[RECORDS SUPPLIED Boundary: Start]

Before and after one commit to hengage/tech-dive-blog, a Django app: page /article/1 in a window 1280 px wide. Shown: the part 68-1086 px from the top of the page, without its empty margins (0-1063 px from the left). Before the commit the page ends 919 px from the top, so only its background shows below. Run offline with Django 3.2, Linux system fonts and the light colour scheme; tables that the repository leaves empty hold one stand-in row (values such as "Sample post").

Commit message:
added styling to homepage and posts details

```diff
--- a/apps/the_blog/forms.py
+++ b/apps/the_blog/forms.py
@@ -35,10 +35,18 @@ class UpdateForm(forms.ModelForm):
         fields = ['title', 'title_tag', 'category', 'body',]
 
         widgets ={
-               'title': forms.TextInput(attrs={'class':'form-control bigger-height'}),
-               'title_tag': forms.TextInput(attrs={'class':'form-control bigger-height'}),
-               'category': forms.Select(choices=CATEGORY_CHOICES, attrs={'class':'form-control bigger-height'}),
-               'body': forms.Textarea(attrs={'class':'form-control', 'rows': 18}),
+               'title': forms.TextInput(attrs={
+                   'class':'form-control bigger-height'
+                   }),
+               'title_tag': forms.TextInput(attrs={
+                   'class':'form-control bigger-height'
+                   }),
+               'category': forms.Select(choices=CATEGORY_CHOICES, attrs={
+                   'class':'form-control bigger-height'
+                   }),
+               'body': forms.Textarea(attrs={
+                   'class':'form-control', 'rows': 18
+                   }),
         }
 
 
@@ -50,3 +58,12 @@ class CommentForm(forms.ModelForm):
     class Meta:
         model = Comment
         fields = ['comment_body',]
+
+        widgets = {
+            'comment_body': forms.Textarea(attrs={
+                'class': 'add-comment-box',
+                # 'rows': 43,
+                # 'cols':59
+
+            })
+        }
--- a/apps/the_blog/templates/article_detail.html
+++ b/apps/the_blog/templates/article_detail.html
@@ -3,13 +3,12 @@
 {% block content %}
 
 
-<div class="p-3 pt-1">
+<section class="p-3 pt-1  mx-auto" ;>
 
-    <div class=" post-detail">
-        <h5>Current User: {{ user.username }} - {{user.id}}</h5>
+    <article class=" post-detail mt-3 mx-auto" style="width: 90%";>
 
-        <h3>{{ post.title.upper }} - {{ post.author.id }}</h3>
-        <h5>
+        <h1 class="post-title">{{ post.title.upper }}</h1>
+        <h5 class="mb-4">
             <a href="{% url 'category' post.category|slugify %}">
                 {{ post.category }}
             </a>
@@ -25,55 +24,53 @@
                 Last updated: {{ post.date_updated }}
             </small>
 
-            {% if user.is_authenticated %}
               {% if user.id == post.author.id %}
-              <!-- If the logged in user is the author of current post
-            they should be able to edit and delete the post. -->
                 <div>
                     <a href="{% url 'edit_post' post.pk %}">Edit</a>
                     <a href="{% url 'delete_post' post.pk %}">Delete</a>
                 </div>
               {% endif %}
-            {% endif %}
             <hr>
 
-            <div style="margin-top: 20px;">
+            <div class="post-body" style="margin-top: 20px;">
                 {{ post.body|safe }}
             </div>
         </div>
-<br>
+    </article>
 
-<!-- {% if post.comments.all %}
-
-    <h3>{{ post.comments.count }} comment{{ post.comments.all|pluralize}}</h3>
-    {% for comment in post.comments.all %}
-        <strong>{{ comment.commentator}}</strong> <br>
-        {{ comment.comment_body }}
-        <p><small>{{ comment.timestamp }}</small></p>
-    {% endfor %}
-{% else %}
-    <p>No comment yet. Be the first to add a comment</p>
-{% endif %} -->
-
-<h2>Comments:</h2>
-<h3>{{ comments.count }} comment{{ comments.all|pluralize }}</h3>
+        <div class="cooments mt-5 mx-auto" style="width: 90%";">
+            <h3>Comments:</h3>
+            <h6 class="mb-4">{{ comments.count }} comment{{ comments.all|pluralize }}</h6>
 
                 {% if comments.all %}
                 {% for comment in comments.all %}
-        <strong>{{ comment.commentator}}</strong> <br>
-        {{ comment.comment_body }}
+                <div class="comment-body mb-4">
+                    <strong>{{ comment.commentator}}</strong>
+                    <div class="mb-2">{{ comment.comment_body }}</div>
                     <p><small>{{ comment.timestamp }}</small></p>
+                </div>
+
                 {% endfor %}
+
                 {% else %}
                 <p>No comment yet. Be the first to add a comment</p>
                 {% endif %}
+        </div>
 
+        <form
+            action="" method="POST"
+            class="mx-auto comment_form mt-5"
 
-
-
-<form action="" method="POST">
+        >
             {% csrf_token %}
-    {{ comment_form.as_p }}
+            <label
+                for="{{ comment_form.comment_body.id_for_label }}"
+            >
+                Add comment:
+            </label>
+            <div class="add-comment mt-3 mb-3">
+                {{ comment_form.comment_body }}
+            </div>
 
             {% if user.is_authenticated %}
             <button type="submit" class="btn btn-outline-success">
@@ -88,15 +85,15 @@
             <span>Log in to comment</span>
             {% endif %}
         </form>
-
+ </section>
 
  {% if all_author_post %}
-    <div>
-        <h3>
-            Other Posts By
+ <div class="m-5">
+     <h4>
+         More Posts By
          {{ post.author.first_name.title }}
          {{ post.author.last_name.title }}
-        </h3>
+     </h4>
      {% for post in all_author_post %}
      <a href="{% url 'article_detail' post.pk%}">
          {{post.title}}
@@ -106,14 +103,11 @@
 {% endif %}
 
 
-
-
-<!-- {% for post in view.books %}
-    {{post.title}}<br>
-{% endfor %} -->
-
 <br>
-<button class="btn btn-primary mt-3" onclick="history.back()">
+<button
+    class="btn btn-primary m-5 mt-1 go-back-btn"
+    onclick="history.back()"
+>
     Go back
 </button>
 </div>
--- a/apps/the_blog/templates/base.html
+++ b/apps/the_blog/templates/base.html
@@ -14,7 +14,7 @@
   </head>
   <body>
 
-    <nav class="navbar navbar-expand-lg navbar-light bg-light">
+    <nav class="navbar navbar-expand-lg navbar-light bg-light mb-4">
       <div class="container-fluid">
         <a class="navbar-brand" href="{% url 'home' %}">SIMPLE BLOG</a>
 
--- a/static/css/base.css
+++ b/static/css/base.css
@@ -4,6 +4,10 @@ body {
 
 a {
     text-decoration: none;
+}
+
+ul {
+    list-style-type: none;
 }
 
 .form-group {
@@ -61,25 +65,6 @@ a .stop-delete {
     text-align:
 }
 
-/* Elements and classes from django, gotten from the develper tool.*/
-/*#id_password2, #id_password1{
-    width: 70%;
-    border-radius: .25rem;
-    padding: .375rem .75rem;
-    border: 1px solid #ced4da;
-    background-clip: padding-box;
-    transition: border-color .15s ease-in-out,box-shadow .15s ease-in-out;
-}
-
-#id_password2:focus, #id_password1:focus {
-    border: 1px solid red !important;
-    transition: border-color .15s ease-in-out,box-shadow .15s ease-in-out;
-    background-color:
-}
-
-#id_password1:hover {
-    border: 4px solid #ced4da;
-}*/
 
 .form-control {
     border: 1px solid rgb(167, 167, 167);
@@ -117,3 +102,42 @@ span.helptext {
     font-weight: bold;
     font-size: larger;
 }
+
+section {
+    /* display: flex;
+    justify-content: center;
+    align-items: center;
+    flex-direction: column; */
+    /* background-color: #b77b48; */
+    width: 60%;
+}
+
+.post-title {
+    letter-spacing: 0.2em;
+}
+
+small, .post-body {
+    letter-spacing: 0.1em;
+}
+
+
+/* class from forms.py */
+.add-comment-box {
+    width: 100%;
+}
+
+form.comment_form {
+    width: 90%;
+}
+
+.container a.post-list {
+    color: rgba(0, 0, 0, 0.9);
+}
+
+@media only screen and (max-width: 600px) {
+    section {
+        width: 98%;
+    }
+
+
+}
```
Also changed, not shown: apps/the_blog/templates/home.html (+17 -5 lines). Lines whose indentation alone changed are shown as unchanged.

[RECORDS SUPPLIED Boundary: End]

#### TASK
Check each line of the records above, and copy those that hold the word "navbar".

#### EXERCISE RESULT
-    <nav class="navbar navbar-expand-lg navbar-light bg-light">
+    <nav class="navbar navbar-expand-lg navbar-light bg-light mb-4">
         <a class="navbar-brand" href="{% url 'home' %}">SIMPLE BLOG</a>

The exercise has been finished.